|Publisher:||G. P. Putnam's Sons|
In a post-9/11 world, the present is as unpredictable as any future…
Paid to predict the hottest trends, Cayce Pollard is in London to evaluate the redesign of a famous corporate logo when she’s offered a different assignment: find the creator of the obscure, enigmatic video clips being uploaded to the Internet—footage that is generating massive underground buzz worldwide.
Still haunted by the memory of her missing father—a Cold War security guru who disappeared in downtown Manhattan on the morning of September 11, 2001—Cayce is soon traveling through parallel universes of marketing, globalization, and terror, heading always for the still point where the three converge. From London to Tokyo to Moscow, she follows the implications of a secret as disturbing—and compelling—as the twenty-first century promises to be.
The first of William Gibson’s usually futuristic novels to be set in the present, Pattern Recognition is a masterful snapshot of modern consumer culture and hipster esoterica.
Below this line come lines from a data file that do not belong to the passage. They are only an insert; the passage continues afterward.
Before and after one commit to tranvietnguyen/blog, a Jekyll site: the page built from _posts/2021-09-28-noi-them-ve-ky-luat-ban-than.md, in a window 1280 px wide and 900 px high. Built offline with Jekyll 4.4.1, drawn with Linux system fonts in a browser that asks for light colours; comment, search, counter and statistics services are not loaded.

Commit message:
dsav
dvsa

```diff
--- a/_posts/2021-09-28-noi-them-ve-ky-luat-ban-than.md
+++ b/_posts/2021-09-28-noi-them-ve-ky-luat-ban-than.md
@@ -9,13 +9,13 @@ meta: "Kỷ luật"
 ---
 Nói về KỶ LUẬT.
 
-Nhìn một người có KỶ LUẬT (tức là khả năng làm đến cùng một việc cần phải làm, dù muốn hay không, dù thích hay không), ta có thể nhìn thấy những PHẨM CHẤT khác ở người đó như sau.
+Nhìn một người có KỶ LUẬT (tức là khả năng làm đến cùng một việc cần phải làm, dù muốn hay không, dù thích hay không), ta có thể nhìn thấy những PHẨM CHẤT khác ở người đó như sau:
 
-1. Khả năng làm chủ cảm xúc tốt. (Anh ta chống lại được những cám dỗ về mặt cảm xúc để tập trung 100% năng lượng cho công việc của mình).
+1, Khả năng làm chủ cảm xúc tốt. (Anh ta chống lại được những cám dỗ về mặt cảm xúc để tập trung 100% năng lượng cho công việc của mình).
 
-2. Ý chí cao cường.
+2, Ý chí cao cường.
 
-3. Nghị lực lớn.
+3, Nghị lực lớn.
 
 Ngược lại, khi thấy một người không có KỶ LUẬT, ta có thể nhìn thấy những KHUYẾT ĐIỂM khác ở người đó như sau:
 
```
Set in London, Tokyo, and Moscow, Pattern Recognition takes the reader on a tour of a global village inhabited by power-hungry marketeers, industrial saboteurs, high-end hackers, Russian mob bosses, Internet fan-boys, techno archeologists, washed-out spies, cultural documentarians, and our heroine Cayce Pollard—a soothsaying “cool hunter” with an allergy to brand names.
Pollard is among a cult-like group of Internet obsessives that strives to find meaning and patterns within a mysterious collection of video moments, merely called “the footage,” let loose onto the Internet by an unknown source. Her hobby and work collide when a megalomaniac client hires her to track down whoever is behind the footage. Cayce’s quest will take her in and out of harm’s way in a high-stakes game that ultimately coincides with her desire to reconcile her father’s disappearance during the September 11 attacks in New York.
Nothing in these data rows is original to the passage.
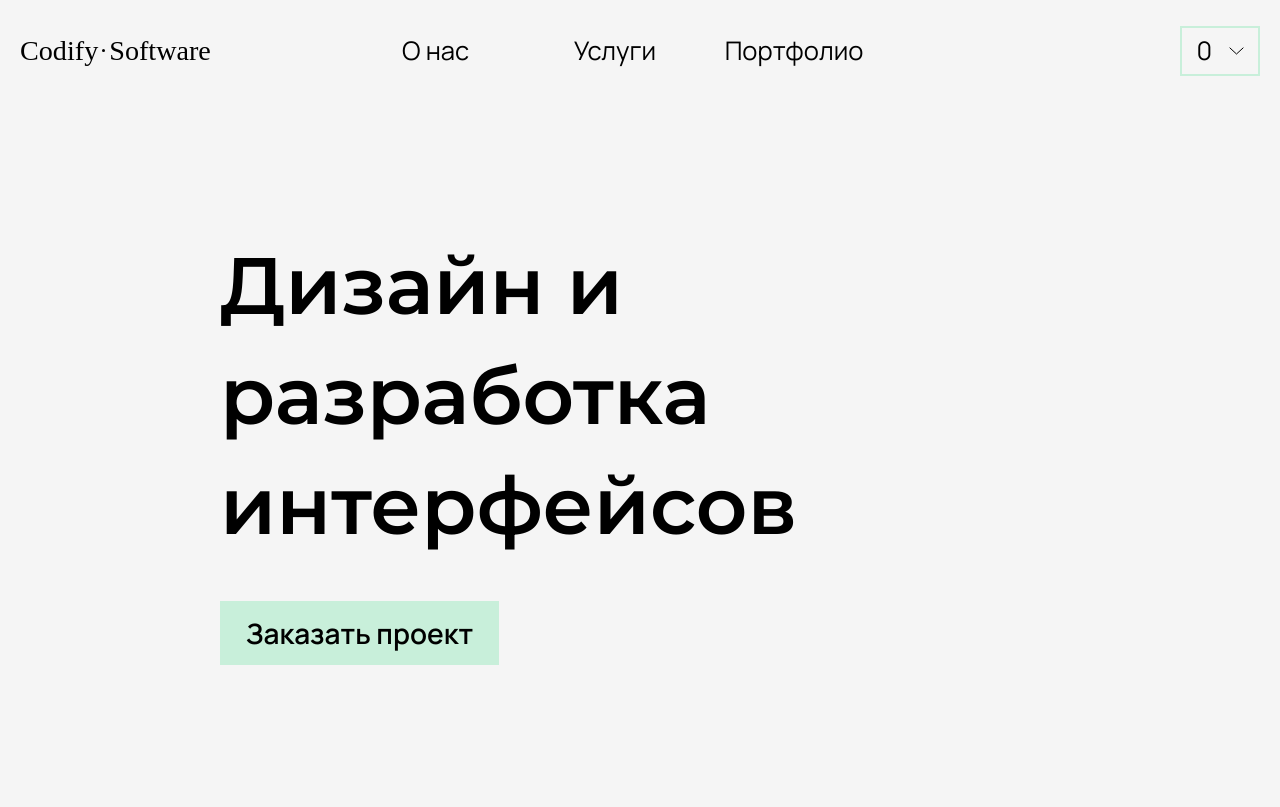
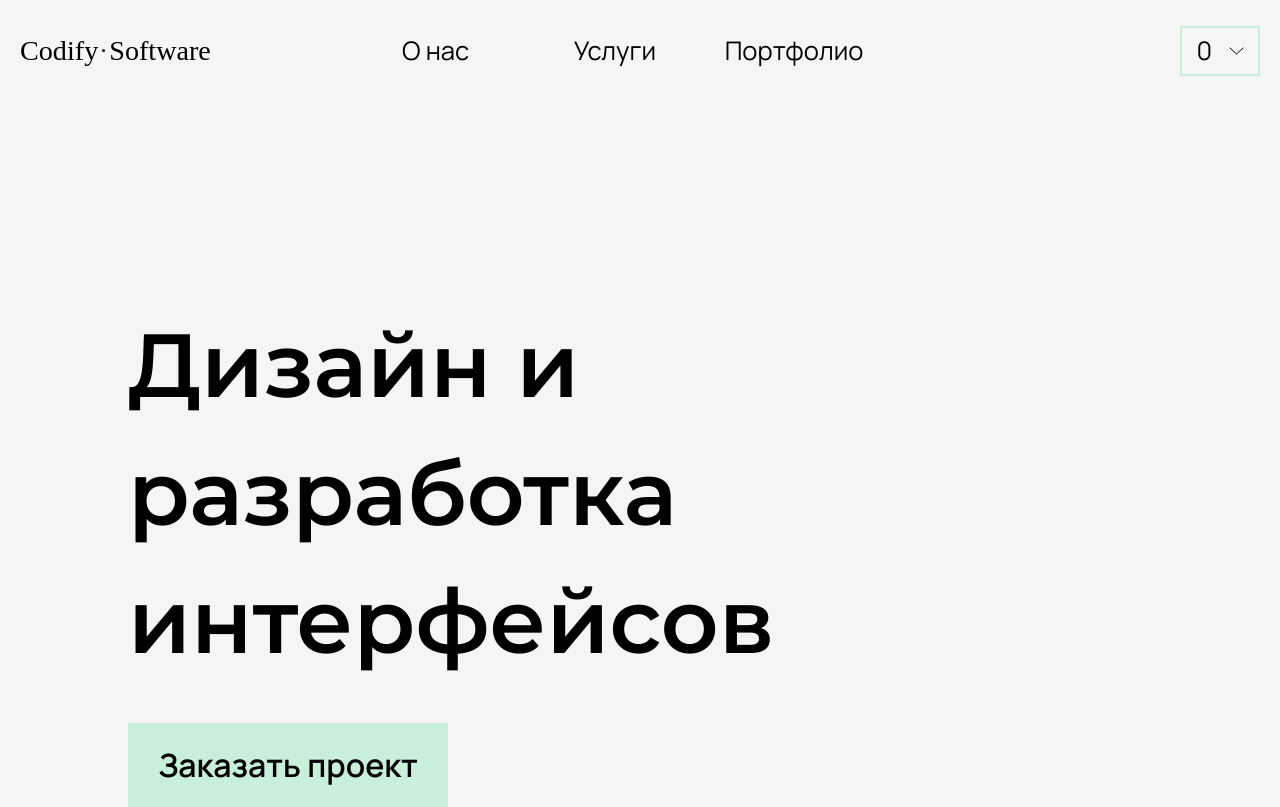
Before and after one commit to YSergo/react-codify, a React (Create React App) app: page /#/ in a window 1280 px wide. Built offline with nearby package versions, Linux system fonts and the light colour scheme; no server answers; a web font is replaced by a local one.

Commit message:
Add tablet home page media queries

```diff
--- a/src/pages/Home/Home.module.scss
+++ b/src/pages/Home/Home.module.scss
@@ -101,14 +101,14 @@
     flex-direction: column;
     align-items: center;
     justify-content: center;
-    margin-left: 220px;
-    margin-right: 220px;
-    margin-top: 130px;
+    margin-left: 10vw;
+    margin-right: 10vw;
+    margin-top: 25vh;
 
     button {
       align-self: flex-start;
-      width: 279px;
-      height: 64px;
+      width: 25vw;
+      height: 6.5vw;
       cursor: pointer;
       background-color: $color-primary;
       border: 0;
@@ -116,8 +116,8 @@
       padding: 0;
       font-style: normal;
       font-weight: 600;
-      font-size: 28px;
-      line-height: 38px;
+      font-size: 2.5vw;
+      line-height: 0;
       transition: background-color 0.3s ease-in-out;
 
       &:hover {
@@ -128,10 +128,10 @@
     h1 {
       font-family: 'Montserrat';
       font-weight: 600;
-      font-size: 80px;
-      line-height: 110px;
+      font-size: 7vw;
+      line-height: 10vw;
       margin: 0;
-      margin-bottom: 40px;
+      margin-bottom: 3vw;
     }
   }
 }
```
Although he forgoes his usual future-think tactics, this is very much a William Gibson novel, more so for fans who realize that Gibson’s brilliance lies not in constructing new futures but in using astute observations of present-day cultural flotsam to create those futures. With Pattern Recognition, Gibson skips the extrapolation and focuses his acumen on our confusing contemporary world, using the precocious Pollard to personify and humanize the uncertain anxiety, optimistic hope, and downright fear many feel when looking to the future. The novel is filled with Gibson’s lyric descriptions and astute observations of modern life, making it worth the read for both cool hunters and their prey. —Jeremy Pugh